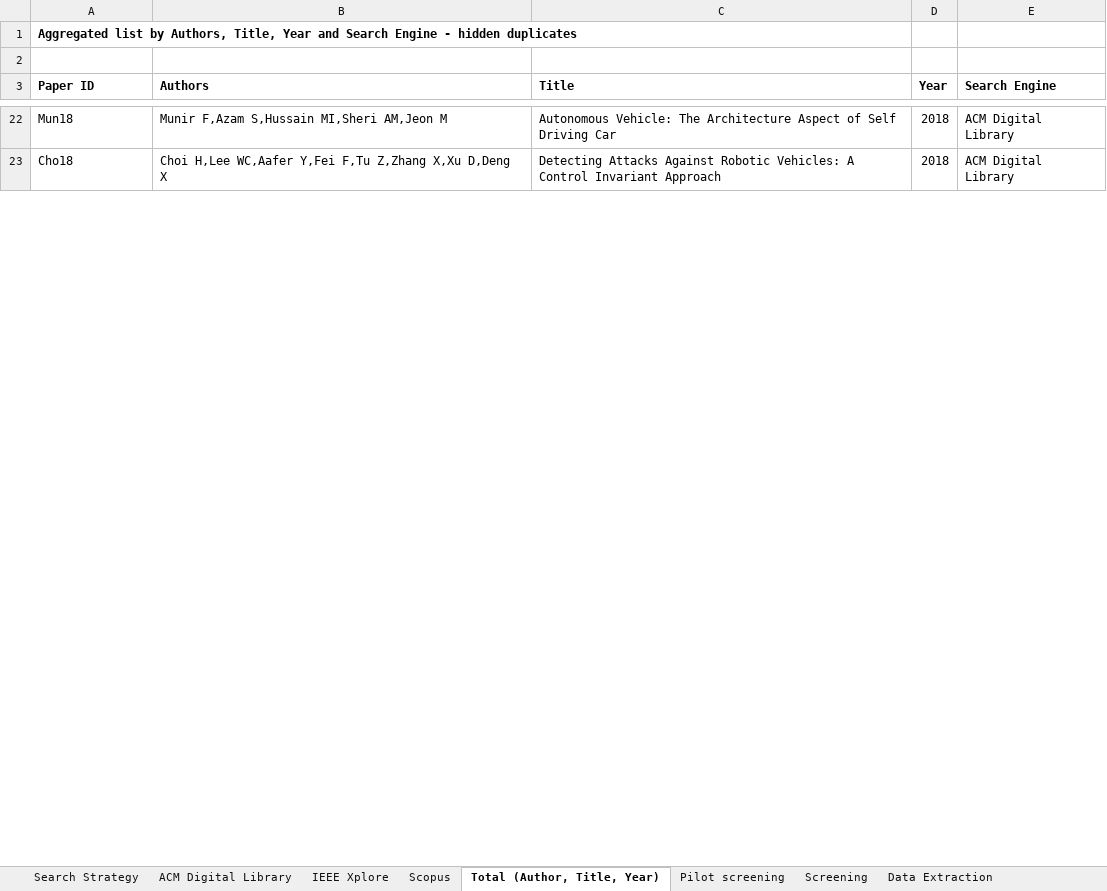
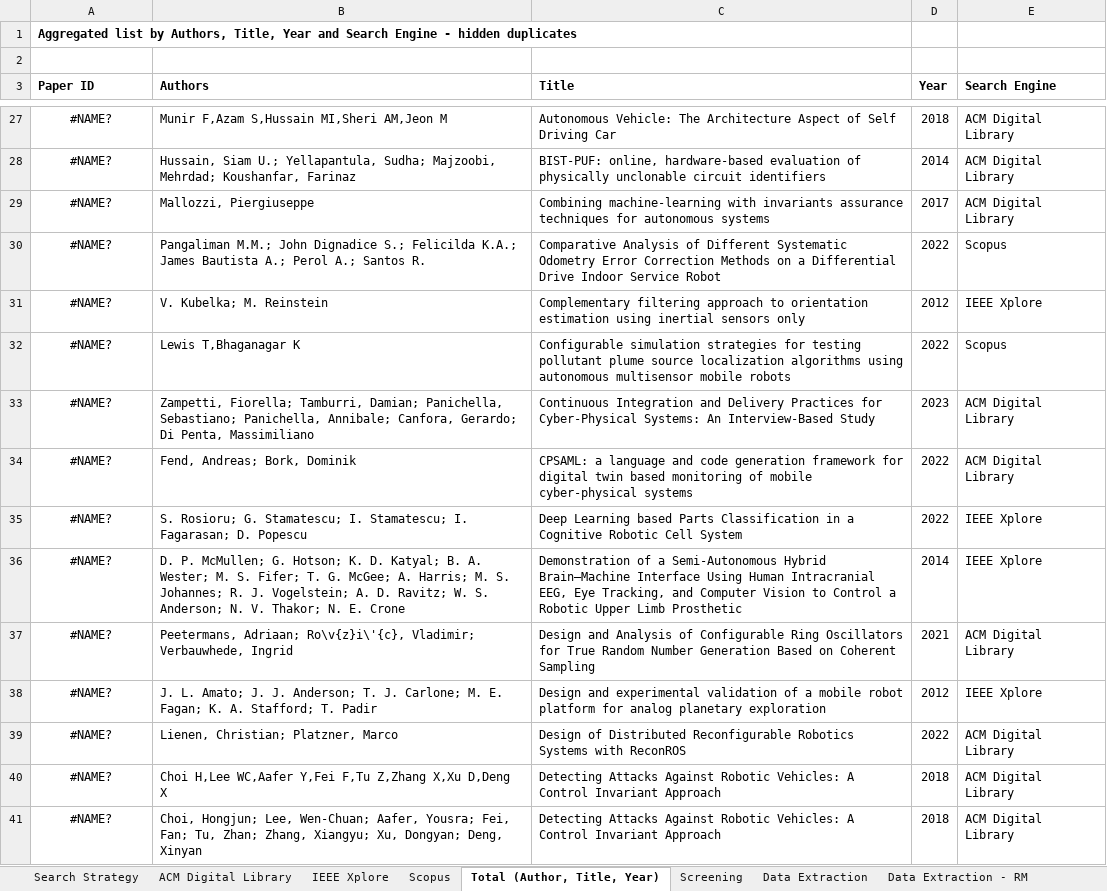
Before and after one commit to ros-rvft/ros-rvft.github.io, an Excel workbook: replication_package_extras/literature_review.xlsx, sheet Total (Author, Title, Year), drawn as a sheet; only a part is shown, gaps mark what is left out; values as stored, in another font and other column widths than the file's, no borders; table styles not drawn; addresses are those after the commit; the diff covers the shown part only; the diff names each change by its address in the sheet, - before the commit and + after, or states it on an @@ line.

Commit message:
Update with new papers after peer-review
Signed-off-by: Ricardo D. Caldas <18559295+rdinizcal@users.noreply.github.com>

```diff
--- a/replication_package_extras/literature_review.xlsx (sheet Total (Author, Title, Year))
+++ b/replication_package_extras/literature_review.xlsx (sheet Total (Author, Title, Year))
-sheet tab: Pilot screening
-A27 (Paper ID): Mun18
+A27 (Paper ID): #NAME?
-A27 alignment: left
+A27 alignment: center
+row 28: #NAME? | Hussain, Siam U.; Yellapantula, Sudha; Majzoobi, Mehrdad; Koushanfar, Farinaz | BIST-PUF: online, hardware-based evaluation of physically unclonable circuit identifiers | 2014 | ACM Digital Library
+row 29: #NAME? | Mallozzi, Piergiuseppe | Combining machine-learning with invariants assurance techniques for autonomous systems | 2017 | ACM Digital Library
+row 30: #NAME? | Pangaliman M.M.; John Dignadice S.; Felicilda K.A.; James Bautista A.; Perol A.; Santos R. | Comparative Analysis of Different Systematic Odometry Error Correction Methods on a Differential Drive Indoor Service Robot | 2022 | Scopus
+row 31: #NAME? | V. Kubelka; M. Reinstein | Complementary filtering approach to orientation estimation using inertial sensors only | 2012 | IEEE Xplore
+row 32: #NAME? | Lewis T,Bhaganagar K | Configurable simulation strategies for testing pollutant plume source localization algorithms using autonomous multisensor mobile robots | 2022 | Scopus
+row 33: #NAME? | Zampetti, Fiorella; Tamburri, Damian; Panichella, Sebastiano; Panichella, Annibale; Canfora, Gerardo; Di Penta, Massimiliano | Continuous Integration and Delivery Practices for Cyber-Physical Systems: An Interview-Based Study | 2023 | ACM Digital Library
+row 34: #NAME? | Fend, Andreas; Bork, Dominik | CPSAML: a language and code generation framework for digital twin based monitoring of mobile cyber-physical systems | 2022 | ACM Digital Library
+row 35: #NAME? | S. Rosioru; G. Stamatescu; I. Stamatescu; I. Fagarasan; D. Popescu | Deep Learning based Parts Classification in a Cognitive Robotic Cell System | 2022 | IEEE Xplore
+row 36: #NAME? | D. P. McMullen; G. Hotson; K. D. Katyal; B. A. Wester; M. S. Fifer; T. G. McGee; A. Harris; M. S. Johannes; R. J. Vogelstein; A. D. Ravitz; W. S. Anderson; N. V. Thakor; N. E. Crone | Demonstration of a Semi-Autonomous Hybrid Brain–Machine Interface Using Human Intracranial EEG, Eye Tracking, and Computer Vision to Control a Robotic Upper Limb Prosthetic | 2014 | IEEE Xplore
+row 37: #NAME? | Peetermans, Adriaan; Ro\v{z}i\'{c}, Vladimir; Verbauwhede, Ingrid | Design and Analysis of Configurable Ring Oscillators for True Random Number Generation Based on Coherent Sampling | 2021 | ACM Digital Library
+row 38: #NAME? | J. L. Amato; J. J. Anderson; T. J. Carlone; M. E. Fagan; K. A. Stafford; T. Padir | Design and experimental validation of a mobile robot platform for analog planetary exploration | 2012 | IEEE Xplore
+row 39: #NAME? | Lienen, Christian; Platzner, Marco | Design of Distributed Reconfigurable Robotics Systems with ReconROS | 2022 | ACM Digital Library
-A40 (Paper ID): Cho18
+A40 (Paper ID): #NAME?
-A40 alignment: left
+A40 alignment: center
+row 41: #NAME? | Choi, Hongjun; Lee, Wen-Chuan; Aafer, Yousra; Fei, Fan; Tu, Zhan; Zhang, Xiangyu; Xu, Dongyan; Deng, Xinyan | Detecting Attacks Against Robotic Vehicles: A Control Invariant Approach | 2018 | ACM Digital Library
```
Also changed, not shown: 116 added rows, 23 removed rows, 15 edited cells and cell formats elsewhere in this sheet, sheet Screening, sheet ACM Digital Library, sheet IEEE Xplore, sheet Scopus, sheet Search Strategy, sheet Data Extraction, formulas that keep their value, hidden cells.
------
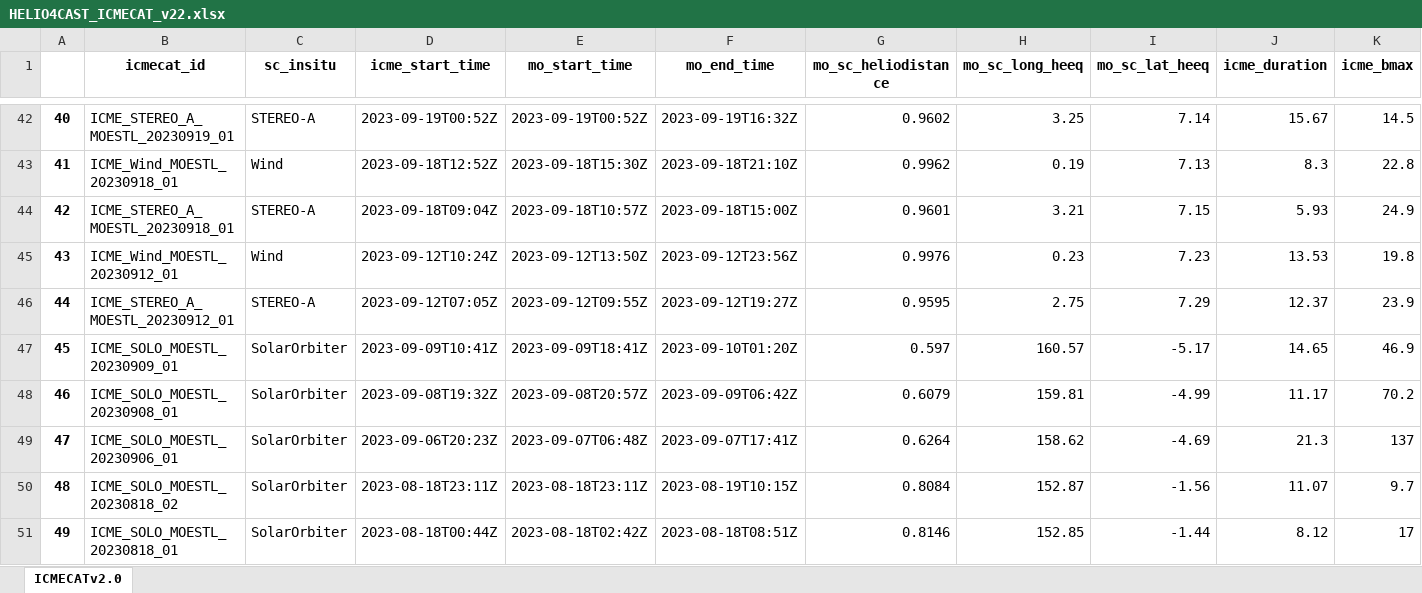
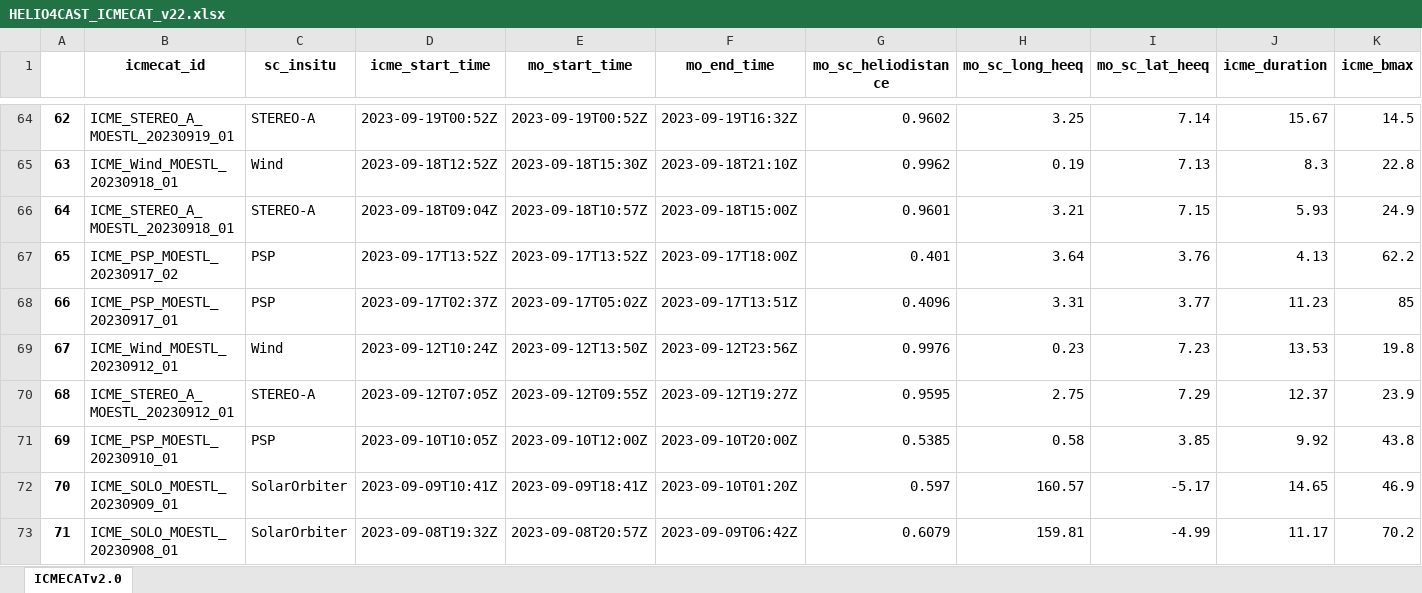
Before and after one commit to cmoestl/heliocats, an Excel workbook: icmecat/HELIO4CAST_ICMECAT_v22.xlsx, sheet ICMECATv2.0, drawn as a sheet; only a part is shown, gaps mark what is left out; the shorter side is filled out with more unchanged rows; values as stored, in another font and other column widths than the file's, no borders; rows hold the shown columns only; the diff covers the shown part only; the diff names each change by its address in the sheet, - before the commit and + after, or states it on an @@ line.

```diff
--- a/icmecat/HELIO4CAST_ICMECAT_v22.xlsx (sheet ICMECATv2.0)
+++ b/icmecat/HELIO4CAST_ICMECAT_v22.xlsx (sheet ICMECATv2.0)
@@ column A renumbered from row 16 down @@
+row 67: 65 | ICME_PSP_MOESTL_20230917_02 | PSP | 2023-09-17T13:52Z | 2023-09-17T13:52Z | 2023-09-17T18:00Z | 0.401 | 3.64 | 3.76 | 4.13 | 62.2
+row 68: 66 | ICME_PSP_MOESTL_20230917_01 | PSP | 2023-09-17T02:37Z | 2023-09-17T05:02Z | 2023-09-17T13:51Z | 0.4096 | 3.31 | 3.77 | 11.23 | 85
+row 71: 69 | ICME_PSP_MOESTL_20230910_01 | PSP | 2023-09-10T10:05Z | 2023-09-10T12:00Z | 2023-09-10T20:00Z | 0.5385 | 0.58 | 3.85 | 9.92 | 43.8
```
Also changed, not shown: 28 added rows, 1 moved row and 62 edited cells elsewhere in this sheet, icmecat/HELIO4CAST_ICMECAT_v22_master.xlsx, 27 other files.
------
PROBLEM TO WORK ON: From the material above, copy every line where the word "another" is found.

EXERCISE SOLUTION:
Before and after one commit to ros-rvft/ros-rvft.github.io, an Excel workbook: replication_package_extras/literature_review.xlsx, sheet Total (Author, Title, Year), drawn as a sheet; only a part is shown, gaps mark what is left out; values as stored, in another font and other column widths than the file's, no borders; table styles not drawn; addresses are those after the commit; the diff covers the shown part only; the diff names each change by its address in the sheet, - before the commit and + after, or states it on an @@ line.
Before and after one commit to cmoestl/heliocats, an Excel workbook: icmecat/HELIO4CAST_ICMECAT_v22.xlsx, sheet ICMECATv2.0, drawn as a sheet; only a part is shown, gaps mark what is left out; the shorter side is filled out with more unchanged rows; values as stored, in another font and other column widths than the file's, no borders; rows hold the shown columns only; the diff covers the shown part only; the diff names each change by its address in the sheet, - before the commit and + after, or states it on an @@ line.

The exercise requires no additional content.